This new evidence led some college sports conferences to evaluate their student-athletes’ heart condition before they resume training and sport participation.
Some institutions have developed guidelines and recommendations for the evaluation of athletes before they can safely resume exercise and training.
The first and most important thing is rest! A two-week break from exercise is important because it can help the body heal. It helps medical professionals accurately evaluate the athlete’s recovery from any residual symptoms that can be confused with symptoms produced by returning to exercise.
Blood work to evaluate cardiac enzymes and by-products of viral infection.
Electrocardiogram to rule out myocarditis related arrhythmia, and other cardiac conditions.
If it is possible a cardiac MRI, the gold standard in the myocarditis evaluation.
If unfortunately, the evaluation is positive for myocarditis, athletes should pursue further evaluation, cardiac rehabilitation, and follow up. It’s possible that an athlete will need to completely rest from sports and taxing exercise for 3 to 6 months to allow the heart and body to fully recover.
Athletes who have been cleared of any myocarditis should get medical clearance from their doctors before returning to training and exercise. They should also return slowly and cautiously, instead of jumping back in where they left off before their COVID-19 diagnosis.
A good rule of thumb for athletes returning to training is to begin with 30-45 minutes of low-intensity aerobic work and progress slowly to moderate aerobic activity over a 2-3 week period. Your certified coach should be able to prescribe you the best training according to your background and actual physical status in a safe manner.

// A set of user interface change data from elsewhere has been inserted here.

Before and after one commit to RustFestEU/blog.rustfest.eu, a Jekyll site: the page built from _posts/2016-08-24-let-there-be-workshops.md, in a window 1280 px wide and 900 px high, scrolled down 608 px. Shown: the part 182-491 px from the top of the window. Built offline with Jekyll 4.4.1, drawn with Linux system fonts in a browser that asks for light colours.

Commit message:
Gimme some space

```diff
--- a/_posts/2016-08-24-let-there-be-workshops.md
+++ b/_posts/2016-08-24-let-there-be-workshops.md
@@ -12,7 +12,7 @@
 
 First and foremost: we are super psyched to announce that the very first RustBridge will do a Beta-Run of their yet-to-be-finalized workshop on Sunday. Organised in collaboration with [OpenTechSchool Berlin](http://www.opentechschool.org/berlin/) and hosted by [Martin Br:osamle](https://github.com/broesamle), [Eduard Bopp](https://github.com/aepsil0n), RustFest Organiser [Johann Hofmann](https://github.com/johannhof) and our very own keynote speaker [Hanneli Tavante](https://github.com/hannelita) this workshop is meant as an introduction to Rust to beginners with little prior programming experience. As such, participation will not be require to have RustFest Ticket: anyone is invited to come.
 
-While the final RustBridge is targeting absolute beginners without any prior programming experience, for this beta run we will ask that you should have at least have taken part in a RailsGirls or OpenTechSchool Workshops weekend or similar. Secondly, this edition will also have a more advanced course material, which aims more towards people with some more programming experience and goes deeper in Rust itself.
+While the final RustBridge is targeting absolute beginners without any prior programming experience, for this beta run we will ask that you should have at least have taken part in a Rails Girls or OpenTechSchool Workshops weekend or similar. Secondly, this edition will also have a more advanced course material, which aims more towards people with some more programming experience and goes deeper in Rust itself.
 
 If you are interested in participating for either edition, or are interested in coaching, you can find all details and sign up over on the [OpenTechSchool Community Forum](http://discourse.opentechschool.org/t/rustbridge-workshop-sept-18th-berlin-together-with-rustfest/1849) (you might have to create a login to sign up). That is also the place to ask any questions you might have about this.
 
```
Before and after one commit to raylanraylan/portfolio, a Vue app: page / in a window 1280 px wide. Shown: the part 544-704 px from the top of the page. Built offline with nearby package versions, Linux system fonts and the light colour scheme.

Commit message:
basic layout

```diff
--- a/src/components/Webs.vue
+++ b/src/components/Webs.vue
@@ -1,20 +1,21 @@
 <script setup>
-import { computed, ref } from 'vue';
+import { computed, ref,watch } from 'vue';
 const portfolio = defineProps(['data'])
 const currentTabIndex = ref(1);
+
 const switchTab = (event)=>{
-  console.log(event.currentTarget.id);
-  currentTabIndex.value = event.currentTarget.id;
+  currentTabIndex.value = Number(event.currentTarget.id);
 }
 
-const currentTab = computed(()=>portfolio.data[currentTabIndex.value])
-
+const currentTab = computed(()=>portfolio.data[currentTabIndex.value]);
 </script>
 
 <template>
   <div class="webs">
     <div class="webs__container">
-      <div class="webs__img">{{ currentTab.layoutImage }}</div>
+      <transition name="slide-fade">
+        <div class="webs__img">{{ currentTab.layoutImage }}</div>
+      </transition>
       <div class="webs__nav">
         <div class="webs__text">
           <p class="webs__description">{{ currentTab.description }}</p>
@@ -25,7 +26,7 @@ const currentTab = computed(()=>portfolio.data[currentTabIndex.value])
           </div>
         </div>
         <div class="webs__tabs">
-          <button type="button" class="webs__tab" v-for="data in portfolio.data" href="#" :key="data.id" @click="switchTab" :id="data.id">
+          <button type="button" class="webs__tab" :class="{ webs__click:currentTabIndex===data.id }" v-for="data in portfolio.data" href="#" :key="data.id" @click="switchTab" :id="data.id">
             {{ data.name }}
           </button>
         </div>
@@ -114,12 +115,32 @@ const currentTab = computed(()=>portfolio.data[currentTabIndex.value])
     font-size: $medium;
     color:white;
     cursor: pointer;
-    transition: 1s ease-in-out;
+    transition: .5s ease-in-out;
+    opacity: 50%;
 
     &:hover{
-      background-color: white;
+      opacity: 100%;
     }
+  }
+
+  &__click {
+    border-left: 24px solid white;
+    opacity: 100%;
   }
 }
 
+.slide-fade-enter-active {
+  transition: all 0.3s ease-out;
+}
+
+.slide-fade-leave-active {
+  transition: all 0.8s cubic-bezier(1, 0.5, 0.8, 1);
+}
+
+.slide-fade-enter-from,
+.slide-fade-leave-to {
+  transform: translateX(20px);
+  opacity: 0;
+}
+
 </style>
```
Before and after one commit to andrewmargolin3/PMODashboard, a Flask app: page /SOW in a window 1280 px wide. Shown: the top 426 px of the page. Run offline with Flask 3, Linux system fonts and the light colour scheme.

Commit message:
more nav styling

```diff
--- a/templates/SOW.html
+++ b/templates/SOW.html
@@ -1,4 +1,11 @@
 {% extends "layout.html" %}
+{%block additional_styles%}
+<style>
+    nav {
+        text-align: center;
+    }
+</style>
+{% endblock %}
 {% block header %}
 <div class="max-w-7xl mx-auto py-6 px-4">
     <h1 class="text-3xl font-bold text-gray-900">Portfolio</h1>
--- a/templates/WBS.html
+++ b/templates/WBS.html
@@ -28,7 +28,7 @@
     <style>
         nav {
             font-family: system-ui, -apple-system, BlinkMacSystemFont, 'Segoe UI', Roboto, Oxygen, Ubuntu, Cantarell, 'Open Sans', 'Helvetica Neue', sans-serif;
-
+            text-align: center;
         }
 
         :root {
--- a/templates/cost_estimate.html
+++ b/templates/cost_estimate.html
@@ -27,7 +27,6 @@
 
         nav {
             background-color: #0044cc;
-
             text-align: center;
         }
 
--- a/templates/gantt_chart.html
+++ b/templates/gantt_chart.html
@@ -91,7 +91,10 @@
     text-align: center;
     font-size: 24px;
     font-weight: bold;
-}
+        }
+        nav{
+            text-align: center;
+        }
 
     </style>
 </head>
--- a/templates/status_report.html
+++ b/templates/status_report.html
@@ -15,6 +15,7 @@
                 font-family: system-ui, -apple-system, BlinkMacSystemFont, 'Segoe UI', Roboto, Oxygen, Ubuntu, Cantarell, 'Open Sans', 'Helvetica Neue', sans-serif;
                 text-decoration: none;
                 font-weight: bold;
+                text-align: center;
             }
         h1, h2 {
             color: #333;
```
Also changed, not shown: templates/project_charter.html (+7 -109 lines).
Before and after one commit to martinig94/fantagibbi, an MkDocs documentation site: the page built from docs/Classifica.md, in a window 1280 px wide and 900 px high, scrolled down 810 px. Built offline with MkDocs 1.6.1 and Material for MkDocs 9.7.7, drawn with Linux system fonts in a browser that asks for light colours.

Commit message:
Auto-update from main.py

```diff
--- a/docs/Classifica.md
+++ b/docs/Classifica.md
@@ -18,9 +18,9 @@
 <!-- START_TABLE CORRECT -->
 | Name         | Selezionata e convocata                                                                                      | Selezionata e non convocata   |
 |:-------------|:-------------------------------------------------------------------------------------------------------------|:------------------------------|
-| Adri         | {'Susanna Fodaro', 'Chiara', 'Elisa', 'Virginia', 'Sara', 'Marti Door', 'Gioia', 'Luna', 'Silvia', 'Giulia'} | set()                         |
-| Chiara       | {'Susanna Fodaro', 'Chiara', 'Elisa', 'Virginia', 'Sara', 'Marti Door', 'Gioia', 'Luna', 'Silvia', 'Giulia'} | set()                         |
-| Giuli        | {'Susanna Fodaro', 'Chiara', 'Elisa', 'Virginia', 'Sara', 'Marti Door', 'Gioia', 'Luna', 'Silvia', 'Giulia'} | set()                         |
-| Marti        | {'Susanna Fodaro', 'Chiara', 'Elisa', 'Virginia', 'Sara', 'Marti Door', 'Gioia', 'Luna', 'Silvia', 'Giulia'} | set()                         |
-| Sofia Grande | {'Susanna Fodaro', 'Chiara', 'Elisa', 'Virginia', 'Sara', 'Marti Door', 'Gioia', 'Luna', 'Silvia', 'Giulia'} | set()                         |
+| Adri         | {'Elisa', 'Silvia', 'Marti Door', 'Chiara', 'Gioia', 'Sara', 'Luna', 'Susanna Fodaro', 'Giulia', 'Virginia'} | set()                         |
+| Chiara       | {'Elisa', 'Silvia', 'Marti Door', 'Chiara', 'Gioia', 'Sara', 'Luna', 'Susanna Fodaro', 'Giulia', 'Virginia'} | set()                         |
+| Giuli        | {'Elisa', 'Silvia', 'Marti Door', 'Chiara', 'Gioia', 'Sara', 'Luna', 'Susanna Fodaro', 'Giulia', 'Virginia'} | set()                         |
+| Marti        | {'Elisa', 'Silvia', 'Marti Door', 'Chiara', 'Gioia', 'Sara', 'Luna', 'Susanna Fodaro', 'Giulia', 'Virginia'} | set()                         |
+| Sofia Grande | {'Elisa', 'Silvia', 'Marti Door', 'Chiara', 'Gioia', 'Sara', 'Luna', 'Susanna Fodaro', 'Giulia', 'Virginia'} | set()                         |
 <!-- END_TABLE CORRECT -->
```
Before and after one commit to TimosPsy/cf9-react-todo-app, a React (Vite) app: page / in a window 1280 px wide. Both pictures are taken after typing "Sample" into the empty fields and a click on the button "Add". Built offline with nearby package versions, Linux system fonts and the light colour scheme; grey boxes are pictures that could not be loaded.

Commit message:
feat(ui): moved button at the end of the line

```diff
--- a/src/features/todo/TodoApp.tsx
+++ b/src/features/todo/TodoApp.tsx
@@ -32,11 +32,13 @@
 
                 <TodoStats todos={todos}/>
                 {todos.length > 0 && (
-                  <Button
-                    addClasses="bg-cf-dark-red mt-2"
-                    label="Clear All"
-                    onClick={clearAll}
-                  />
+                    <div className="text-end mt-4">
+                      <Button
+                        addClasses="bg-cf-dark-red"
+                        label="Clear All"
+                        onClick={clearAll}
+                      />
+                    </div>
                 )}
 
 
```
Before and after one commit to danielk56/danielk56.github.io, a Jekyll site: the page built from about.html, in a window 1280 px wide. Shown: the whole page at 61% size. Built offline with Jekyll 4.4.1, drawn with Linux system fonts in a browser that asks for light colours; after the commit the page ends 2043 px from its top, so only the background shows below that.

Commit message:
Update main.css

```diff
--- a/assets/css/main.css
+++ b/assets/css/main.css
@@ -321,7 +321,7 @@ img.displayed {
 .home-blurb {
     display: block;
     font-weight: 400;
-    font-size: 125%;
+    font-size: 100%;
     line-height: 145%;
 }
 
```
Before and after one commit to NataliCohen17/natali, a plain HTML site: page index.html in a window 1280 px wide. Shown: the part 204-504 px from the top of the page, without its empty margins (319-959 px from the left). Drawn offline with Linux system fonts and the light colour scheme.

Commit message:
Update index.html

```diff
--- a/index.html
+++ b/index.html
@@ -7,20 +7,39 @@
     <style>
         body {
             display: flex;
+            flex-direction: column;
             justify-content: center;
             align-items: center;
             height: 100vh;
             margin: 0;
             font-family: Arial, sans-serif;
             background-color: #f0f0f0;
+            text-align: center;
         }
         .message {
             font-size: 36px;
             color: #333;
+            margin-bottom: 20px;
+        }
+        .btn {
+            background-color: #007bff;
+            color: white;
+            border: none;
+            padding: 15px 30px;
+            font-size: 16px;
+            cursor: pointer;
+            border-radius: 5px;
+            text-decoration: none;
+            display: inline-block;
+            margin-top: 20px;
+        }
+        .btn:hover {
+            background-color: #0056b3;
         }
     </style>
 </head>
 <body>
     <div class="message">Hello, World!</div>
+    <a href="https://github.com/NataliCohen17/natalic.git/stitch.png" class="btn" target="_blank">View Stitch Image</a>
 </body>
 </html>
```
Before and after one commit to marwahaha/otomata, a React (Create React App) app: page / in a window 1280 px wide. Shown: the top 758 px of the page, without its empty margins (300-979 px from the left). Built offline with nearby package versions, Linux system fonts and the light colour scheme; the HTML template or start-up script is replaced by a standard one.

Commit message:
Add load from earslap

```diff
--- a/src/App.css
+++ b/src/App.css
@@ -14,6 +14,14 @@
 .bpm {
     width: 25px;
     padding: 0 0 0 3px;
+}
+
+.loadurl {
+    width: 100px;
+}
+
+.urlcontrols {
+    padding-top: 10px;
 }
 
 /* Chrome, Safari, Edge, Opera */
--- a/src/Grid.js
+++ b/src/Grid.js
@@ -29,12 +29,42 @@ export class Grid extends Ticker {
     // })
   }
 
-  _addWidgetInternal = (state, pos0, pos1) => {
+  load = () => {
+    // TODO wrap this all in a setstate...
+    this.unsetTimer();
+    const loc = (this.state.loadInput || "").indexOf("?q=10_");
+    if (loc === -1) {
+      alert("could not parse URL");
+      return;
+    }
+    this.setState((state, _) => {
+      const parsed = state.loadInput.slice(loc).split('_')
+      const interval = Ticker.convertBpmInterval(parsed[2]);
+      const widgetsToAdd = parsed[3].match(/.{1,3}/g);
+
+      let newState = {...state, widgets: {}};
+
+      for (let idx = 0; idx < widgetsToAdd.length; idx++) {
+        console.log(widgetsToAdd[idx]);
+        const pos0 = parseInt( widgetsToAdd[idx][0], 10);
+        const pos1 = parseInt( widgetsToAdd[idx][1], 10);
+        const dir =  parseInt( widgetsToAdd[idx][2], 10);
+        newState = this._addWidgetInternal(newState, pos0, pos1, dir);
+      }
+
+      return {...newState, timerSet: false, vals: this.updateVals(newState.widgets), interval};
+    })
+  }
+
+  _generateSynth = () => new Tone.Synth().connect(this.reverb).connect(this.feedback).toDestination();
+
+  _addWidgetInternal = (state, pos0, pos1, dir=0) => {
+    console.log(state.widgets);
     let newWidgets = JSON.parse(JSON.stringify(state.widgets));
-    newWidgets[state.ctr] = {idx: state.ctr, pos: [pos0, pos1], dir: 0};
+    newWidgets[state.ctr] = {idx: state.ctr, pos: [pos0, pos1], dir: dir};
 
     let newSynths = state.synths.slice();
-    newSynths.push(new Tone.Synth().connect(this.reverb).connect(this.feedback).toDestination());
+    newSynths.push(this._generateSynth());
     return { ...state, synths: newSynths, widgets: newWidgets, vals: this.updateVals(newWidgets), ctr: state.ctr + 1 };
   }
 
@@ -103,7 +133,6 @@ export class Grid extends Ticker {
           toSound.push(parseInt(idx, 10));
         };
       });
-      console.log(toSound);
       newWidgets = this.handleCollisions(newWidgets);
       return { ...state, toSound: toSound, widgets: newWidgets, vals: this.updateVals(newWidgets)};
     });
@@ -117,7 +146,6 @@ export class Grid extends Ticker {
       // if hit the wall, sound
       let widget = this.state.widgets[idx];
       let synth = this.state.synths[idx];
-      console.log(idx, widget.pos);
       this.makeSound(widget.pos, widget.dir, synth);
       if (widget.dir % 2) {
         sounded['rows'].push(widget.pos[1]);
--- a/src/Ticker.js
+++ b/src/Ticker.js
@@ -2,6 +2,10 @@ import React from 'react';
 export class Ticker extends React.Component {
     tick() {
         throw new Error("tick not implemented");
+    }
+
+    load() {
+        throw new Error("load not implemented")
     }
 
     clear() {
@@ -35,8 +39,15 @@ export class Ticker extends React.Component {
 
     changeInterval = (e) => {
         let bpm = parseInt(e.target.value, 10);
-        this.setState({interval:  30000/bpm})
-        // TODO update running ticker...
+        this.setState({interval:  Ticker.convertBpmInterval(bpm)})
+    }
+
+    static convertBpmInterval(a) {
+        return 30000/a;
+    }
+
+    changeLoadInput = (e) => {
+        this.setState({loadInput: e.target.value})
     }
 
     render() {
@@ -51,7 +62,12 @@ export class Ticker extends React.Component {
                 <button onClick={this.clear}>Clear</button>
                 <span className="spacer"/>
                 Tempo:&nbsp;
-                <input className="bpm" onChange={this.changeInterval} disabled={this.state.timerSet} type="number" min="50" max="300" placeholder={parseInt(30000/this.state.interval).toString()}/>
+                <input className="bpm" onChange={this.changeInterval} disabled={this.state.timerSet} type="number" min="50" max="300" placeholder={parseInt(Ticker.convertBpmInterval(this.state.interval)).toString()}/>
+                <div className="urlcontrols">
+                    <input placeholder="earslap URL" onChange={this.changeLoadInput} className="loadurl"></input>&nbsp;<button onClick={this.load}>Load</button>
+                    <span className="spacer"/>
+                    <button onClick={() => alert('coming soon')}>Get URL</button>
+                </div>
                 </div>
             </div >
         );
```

Manuel Delgado Gaona is a USAT Level II and Youth & Junior Coach, FMTri Level II Certified Coach, an ACSM Exercise Physiologist, and a Physician specializing in Anatomic Pathology. His coaching philosophy is based on exercise efficiency. Coach Manuel can be reached at email@example.com.